Show the lines below that contain the string "angular".

Web page edit records
__________________________________________________

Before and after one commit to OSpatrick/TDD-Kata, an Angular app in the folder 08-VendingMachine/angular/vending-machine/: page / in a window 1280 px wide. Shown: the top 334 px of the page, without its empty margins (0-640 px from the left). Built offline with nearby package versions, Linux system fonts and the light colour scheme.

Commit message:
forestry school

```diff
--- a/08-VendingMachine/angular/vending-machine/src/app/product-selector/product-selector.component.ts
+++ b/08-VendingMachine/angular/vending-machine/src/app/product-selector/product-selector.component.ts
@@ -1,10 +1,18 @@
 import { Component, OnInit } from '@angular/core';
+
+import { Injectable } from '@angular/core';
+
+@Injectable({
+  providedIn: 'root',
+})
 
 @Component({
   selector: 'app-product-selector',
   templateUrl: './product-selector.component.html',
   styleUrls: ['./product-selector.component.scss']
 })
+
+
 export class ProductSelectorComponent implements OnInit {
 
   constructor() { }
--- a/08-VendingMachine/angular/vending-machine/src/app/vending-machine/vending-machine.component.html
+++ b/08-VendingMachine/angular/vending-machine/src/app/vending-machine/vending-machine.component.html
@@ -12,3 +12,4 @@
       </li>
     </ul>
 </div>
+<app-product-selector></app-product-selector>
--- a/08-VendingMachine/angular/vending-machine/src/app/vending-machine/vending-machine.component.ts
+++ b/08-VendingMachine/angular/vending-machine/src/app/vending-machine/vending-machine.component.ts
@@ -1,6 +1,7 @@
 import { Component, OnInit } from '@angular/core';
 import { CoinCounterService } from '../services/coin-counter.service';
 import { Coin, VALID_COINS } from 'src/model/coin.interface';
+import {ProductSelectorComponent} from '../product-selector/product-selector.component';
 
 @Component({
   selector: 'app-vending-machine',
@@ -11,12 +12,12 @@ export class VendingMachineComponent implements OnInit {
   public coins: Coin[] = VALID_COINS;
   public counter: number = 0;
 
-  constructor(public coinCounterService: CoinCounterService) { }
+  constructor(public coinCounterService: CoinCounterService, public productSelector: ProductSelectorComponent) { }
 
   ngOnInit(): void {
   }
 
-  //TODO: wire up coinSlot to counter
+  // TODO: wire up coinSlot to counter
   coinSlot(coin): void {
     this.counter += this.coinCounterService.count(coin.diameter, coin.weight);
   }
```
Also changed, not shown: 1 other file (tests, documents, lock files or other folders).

__________________________________________________

*EXERCISE RESULT:*
Before and after one commit to OSpatrick/TDD-Kata, an Angular app in the folder 08-VendingMachine/angular/vending-machine/: page / in a window 1280 px wide. Shown: the top 334 px of the page, without its empty margins (0-640 px from the left). Built offline with nearby package versions, Linux system fonts and the light colour scheme.
--- a/08-VendingMachine/angular/vending-machine/src/app/product-selector/product-selector.component.ts
+++ b/08-VendingMachine/angular/vending-machine/src/app/product-selector/product-selector.component.ts
 import { Component, OnInit } from '@angular/core';
+import { Injectable } from '@angular/core';
--- a/08-VendingMachine/angular/vending-machine/src/app/vending-machine/vending-machine.component.html
+++ b/08-VendingMachine/angular/vending-machine/src/app/vending-machine/vending-machine.component.html
--- a/08-VendingMachine/angular/vending-machine/src/app/vending-machine/vending-machine.component.ts
+++ b/08-VendingMachine/angular/vending-machine/src/app/vending-machine/vending-machine.component.ts
 import { Component, OnInit } from '@angular/core';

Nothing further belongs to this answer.